**About this exercise:**
Would you count how many lines of the entries below include the word "style"? Give nothing but the number.

[Items listed in a dataset]

-=-=-=-=-

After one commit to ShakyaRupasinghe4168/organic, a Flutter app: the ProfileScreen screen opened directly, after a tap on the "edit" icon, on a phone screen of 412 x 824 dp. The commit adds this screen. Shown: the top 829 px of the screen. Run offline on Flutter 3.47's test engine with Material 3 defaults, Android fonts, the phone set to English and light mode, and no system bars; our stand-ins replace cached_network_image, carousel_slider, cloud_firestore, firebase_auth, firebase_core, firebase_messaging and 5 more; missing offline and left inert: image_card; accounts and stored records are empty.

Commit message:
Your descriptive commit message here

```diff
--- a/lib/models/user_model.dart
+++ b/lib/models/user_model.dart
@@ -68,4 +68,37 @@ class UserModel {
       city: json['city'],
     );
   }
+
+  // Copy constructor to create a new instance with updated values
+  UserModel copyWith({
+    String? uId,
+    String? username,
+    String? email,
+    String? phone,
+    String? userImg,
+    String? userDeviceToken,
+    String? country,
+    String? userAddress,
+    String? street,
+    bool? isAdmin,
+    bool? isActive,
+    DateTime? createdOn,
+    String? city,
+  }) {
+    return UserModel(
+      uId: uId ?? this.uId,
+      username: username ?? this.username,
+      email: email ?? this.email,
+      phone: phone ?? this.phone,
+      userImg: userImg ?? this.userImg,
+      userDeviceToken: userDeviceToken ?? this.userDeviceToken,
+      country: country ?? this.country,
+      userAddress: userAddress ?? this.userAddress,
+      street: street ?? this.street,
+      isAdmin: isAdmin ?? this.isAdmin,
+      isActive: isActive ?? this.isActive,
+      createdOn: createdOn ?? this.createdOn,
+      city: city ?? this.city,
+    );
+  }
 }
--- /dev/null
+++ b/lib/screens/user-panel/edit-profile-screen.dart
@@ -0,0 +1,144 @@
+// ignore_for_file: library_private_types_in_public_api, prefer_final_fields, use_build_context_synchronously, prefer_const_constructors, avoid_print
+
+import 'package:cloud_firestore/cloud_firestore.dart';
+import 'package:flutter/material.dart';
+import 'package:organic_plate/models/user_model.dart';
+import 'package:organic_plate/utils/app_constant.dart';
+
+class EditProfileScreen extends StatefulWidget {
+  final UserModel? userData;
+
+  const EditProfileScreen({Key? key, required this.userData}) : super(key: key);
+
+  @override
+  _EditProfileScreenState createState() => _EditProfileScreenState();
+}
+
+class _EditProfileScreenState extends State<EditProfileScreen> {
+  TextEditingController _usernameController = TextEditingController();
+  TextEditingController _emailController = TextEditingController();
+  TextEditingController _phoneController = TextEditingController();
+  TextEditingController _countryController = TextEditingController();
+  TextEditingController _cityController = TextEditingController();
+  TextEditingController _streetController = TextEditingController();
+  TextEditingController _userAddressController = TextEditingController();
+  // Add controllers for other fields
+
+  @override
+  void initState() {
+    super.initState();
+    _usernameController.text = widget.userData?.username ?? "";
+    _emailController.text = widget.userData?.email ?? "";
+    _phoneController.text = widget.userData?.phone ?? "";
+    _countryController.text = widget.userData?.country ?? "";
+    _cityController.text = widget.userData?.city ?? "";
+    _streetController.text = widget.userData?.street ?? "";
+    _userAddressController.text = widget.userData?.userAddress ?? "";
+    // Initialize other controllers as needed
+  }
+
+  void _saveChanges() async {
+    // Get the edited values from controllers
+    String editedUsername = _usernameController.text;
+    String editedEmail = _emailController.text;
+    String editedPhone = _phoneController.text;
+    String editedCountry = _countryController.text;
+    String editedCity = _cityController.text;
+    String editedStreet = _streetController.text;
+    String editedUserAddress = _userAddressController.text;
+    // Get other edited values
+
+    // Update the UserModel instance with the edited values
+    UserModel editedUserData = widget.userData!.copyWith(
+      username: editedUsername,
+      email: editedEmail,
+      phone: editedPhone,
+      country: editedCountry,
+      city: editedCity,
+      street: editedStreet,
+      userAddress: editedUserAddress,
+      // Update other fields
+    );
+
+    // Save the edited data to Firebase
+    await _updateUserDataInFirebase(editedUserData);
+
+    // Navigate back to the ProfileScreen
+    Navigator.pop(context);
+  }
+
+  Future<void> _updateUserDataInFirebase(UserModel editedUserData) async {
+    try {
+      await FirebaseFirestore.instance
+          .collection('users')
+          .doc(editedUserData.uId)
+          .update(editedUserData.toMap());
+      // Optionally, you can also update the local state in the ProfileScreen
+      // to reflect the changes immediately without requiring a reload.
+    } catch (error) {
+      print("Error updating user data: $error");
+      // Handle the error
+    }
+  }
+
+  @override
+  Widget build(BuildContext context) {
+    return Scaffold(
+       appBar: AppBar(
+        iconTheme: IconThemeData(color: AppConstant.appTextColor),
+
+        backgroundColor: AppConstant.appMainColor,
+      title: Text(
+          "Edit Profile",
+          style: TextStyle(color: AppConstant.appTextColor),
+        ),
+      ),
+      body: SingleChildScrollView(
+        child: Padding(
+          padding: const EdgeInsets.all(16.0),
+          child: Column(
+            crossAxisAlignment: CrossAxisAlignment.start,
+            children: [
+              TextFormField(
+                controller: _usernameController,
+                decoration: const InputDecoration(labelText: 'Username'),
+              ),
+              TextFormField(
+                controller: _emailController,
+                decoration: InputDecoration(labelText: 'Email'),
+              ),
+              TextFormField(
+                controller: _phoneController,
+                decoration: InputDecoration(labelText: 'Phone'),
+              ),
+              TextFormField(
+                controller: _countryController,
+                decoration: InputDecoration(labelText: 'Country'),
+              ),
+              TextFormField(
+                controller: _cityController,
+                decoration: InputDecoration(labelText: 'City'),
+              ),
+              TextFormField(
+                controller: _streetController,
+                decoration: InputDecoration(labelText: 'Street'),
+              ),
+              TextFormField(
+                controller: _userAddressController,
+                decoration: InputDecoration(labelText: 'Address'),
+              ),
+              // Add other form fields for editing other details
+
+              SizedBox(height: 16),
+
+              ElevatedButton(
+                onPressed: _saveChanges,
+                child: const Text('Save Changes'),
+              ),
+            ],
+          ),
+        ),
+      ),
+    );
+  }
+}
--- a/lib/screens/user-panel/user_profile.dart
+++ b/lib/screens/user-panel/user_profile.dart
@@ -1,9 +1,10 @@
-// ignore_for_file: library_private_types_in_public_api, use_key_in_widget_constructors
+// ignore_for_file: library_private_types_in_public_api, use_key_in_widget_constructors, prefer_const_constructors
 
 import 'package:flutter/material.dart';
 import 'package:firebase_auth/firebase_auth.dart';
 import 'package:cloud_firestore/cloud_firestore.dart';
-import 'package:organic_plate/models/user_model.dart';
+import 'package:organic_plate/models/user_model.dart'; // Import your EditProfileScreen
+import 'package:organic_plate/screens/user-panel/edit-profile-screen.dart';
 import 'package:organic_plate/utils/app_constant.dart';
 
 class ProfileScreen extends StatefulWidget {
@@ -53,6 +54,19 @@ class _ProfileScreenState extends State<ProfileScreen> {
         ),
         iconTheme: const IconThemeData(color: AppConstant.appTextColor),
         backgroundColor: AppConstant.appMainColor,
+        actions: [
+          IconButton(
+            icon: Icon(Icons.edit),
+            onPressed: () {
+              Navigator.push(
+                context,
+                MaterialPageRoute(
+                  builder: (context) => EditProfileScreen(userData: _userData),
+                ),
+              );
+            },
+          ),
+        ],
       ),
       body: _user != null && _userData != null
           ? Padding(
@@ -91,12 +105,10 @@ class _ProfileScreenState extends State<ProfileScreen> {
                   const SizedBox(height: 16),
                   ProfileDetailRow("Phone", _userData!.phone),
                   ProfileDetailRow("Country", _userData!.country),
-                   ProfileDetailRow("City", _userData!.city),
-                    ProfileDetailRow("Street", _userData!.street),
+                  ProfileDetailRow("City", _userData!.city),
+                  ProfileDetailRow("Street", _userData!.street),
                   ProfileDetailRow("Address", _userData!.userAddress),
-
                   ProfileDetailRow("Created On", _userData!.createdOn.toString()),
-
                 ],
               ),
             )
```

-=-=-=-=-

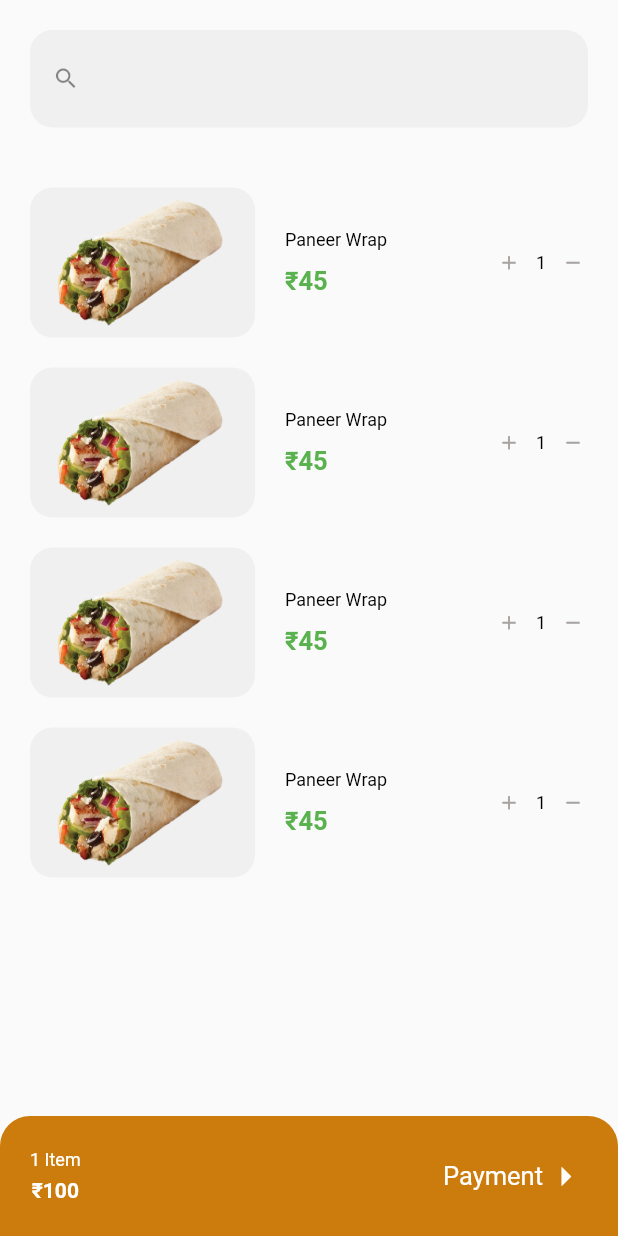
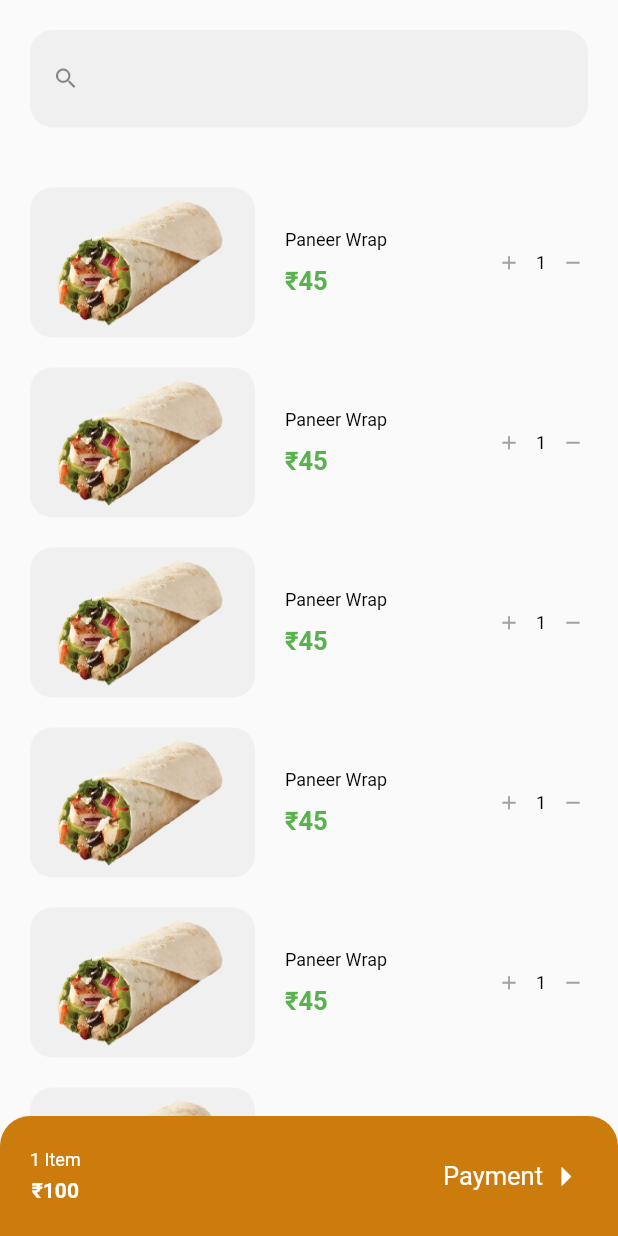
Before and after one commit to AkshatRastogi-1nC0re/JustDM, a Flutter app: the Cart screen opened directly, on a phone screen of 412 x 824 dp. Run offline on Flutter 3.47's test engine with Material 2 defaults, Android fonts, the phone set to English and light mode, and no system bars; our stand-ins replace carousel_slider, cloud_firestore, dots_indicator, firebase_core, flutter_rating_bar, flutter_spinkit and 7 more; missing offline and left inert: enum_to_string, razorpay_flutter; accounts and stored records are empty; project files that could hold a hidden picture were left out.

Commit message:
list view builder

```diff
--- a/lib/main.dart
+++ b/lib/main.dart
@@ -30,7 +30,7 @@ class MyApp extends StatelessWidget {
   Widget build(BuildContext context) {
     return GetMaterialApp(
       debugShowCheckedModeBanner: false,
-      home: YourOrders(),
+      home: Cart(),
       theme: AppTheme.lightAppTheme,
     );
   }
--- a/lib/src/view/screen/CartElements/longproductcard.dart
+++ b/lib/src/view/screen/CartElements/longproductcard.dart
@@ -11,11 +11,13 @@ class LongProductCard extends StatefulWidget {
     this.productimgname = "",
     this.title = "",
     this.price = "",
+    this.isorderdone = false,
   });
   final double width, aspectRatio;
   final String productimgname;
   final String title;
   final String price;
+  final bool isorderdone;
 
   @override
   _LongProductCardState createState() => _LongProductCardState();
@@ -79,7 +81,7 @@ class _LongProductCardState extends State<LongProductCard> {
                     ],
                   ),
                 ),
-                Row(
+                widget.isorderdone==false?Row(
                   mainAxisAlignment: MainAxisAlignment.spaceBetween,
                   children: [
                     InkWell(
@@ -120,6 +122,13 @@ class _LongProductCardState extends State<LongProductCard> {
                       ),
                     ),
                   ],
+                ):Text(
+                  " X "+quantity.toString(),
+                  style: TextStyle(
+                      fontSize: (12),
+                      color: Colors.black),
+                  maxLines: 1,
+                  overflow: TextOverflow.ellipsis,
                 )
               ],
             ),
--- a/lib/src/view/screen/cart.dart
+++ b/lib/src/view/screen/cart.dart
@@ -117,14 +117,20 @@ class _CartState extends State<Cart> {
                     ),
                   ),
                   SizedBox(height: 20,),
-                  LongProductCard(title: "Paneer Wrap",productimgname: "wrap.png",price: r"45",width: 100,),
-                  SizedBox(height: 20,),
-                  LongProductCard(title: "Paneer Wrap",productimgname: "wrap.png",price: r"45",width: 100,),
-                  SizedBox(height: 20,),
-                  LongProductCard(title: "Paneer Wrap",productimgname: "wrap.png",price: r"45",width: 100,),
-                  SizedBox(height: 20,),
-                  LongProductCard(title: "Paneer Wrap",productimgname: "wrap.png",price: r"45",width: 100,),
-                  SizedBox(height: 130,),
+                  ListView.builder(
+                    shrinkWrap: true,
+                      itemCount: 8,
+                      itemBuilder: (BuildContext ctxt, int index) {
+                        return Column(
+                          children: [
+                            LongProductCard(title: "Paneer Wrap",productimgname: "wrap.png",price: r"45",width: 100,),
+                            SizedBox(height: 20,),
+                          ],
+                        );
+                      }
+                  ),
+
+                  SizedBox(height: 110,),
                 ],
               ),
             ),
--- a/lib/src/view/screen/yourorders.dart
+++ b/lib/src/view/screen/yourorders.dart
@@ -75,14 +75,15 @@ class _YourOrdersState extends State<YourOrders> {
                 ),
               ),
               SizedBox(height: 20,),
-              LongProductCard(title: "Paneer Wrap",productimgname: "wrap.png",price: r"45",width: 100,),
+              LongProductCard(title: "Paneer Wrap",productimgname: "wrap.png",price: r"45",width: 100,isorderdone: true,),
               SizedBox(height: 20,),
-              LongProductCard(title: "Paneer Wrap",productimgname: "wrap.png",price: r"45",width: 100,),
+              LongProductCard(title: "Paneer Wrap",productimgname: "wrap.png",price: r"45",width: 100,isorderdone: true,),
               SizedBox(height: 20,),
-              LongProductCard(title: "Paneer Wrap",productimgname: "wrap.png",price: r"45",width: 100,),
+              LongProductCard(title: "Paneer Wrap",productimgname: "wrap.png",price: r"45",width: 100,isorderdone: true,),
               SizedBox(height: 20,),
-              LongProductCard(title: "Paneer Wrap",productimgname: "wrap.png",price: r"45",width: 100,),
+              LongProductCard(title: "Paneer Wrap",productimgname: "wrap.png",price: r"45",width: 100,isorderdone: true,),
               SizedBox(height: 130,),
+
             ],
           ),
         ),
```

-=-=-=-=-

**Problem solution:**
2